EBSA received over 130 comments, many from retirement industry groups, which echoed concerns raised by sponsors of employee benefit plans regulated by the Employee Retirement Income Security Act (ERISA). Both groups expressed frustration with EBSA’s action on environmental, social, and governmental (ESG) issues and the potential for these issues to place more burdens on plan sponsors. The comments reflect that receiving clarity and guidance from DOL on whether ESG issues can be material to ERISA fiduciary decision-making would be helpful. Still, the overall reaction to EBSA’s request for comments was negative.

There are four major takeaways from EBSA’s collection of public comments on its potential responses to climate-related financial risks.

  • EBSA Has Not Committed to Any Rulemaking

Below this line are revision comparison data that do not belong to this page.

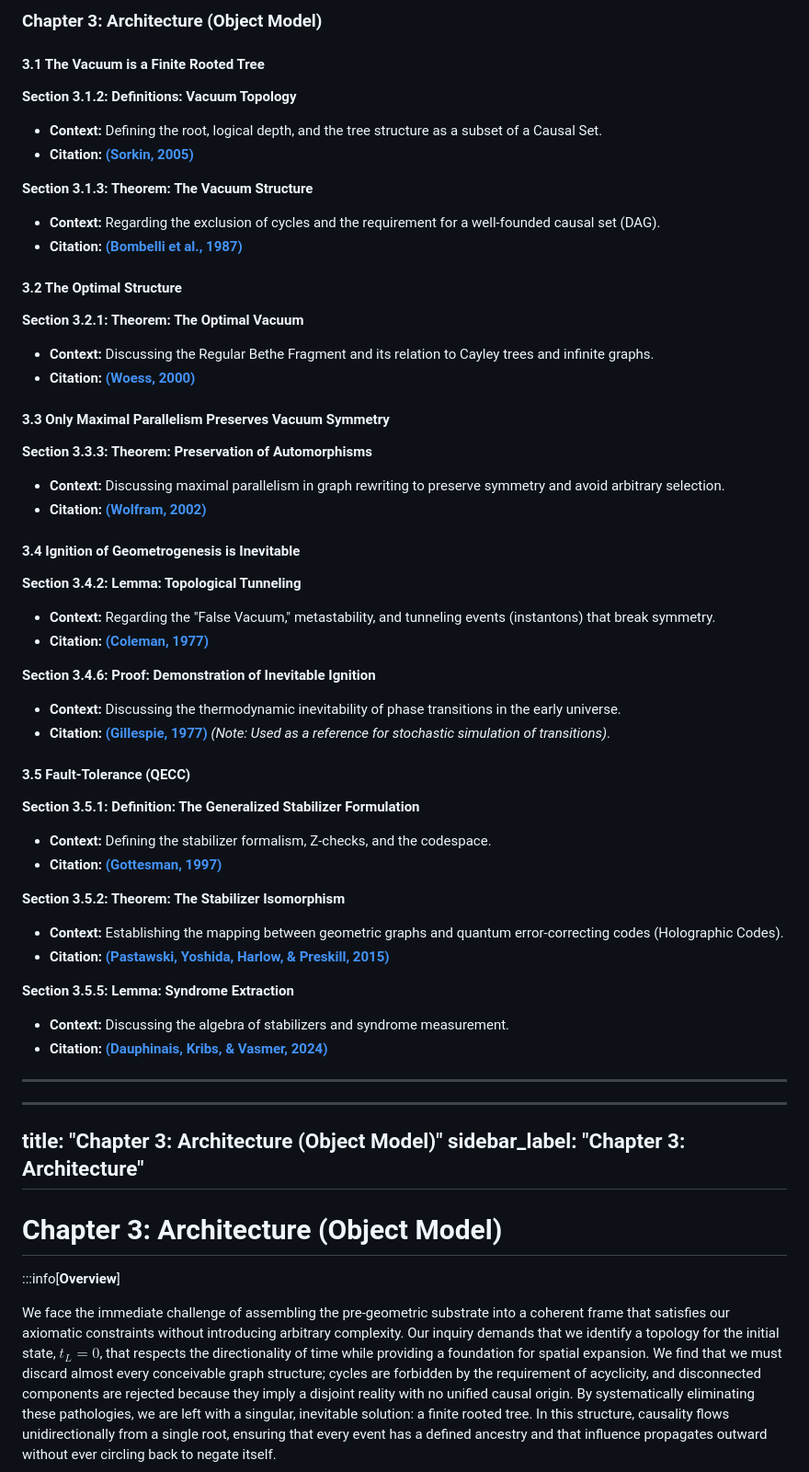
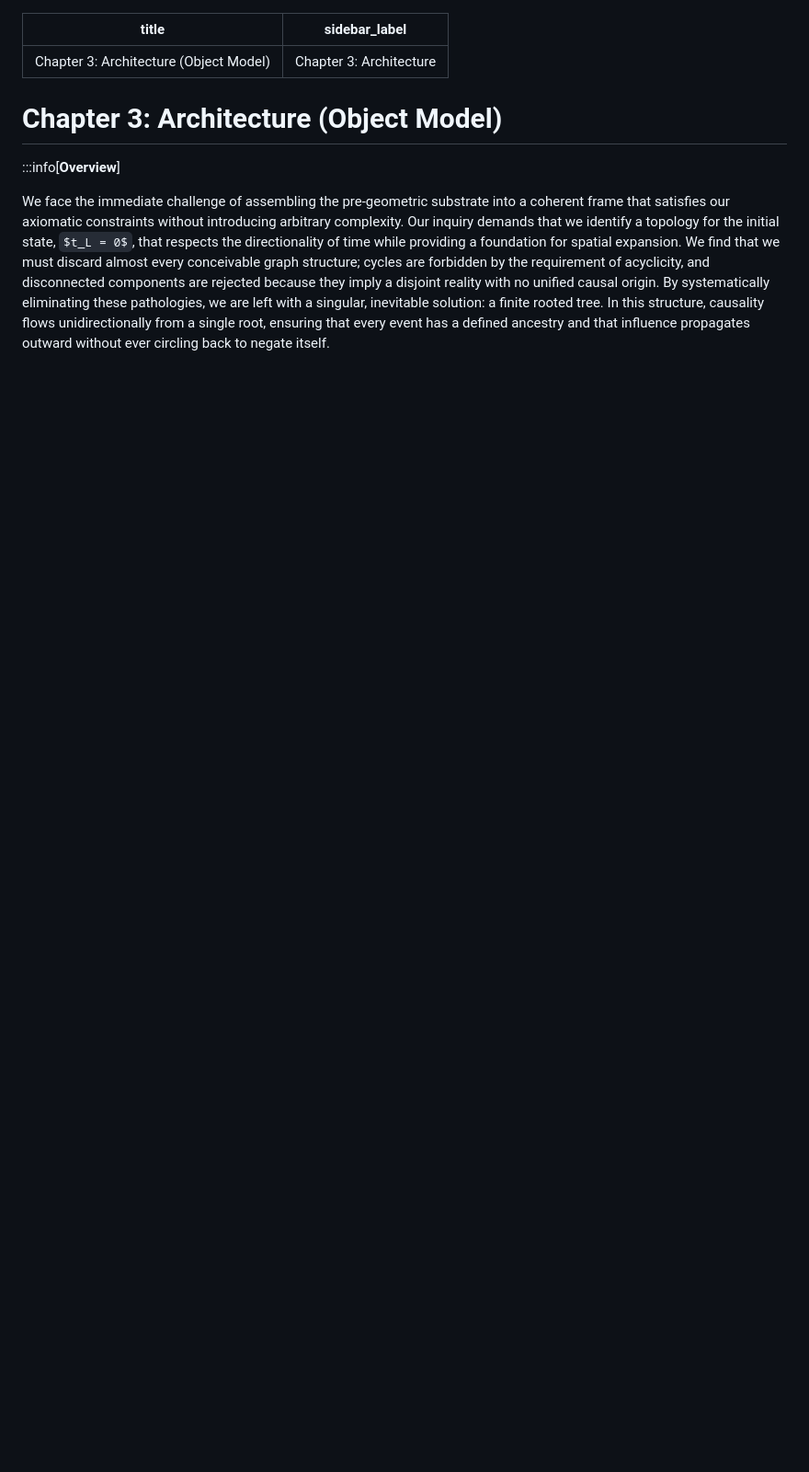
Before and after one commit to braiddynamics/qbd-portal, a Markdown page: docs/01-foundations/03-architecture.md, the part around the change. Shown at 92% size. Drawn GitHub-style; some formulas as TeX source; blank space fills up the shorter version.

Commit message:
fix: chapter 3

```diff
--- a/docs/01-foundations/03-architecture.md
+++ b/docs/01-foundations/03-architecture.md
@@ -1,63 +1,3 @@
-### **Chapter 3: Architecture (Object Model)**
-
-#### **3.1 The Vacuum is a Finite Rooted Tree**
-
-**Section 3.1.2: Definitions: Vacuum Topology**
-
-* **Context:** Defining the root, logical depth, and the tree structure as a subset of a Causal Set.
-* **Citation:** **[(Sorkin, 2005)](/monograph/appendices/a-references#A.60)**
-
-**Section 3.1.3: Theorem: The Vacuum Structure**
-
-* **Context:** Regarding the exclusion of cycles and the requirement for a well-founded causal set (DAG).
-* **Citation:** **[(Bombelli et al., 1987)](/monograph/appendices/a-references#A.16)**
-
-#### **3.2 The Optimal Structure**
-
-**Section 3.2.1: Theorem: The Optimal Vacuum**
-
-* **Context:** Discussing the Regular Bethe Fragment and its relation to Cayley trees and infinite graphs.
-* **Citation:** **[(Woess, 2000)](/monograph/appendices/a-references#A.71)**
-
-#### **3.3 Only Maximal Parallelism Preserves Vacuum Symmetry**
-
-**Section 3.3.3: Theorem: Preservation of Automorphisms**
-
-* **Context:** Discussing maximal parallelism in graph rewriting to preserve symmetry and avoid arbitrary selection.
-* **Citation:** **[(Wolfram, 2002)](/monograph/appendices/a-references#A.72)**
-
-#### **3.4 Ignition of Geometrogenesis is Inevitable**
-
-**Section 3.4.2: Lemma: Topological Tunneling**
-
-* **Context:** Regarding the "False Vacuum," metastability, and tunneling events (instantons) that break symmetry.
-* **Citation:** **[(Coleman, 1977)](/monograph/appendices/a-references#A.20)**
-
-**Section 3.4.6: Proof: Demonstration of Inevitable Ignition**
-
-* **Context:** Discussing the thermodynamic inevitability of phase transitions in the early universe.
-* **Citation:** **[(Gillespie, 1977)](/monograph/appendices/a-references#A.28)** *(Note: Used as a reference for stochastic simulation of transitions)*.
-
-#### **3.5 Fault-Tolerance (QECC)**
-
-**Section 3.5.1: Definition: The Generalized Stabilizer Formulation**
-
-* **Context:** Defining the stabilizer formalism, Z-checks, and the codespace.
-* **Citation:** **[(Gottesman, 1997)](/monograph/appendices/a-references#A.29)**
-
-**Section 3.5.2: Theorem: The Stabilizer Isomorphism**
-
-* **Context:** Establishing the mapping between geometric graphs and quantum error-correcting codes (Holographic Codes).
-* **Citation:** **[(Pastawski, Yoshida, Harlow, & Preskill, 2015)](/monograph/appendices/a-references#A.51)**
-
-**Section 3.5.5: Lemma: Syndrome Extraction**
-
-* **Context:** Discussing the algebra of stabilizers and syndrome measurement.
-* **Citation:** **[(Dauphinais, Kribs, & Vasmer, 2024)](/monograph/appendices/a-references#A.21)**
-
-
----
-
 ---
 title: "Chapter 3: Architecture (Object Model)"
 sidebar_label: "Chapter 3: Architecture"
```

Despite its request for comments, EBSA has not committed to any rulemaking on this issue in the future. Several industry groups expressed major concerns about EBSA rulemaking that potentially would unduly burden and interfere with the administration of retirement plans.

  • Plan Fiduciaries Concerned About Solely Focusing on Climate Risk

The focus of regulators on any single issue, such as climate-related risks, raises important questions for ERISA plan sponsors, as their fiduciary duty under ERISA requires them to reduce overall risk. Placing more emphasis on climate-related financial risk over other risk factors could jeopardize the performance of their fiduciary duty under ERISA.

  • Financial Industry Groups Urge EBSA to Limit Regulations to ERISA and Coordinate with SEC

Financial industry groups opined that to the extent EBSA does take any regulatory action on climate risk, it should focus on ERISA and coordinate with the U.S. Securities and Exchange Commission (SEC), which recently proposed new rules on climate risk disclosure for public companies. The U.S. Chamber of Commerce also maintained that EBSA had no authority to require additional reporting requirements of plans.

  • ESG Rules Face Similar Opposition by Industry Groups

EBSA noted in its February RFI that public comments on its October 2021 proposal on ESG considerations in selecting retirement plan investments had closed. Many groups related their opposition to singling out climate change back to their opposition to the ESG proposal. For example, ERIC, the large plan sponsor, told EBSA that it was “impossible” to separate the two actions Supporters of the ESG proposal also reiterated their support in their comments in response to the February RFI.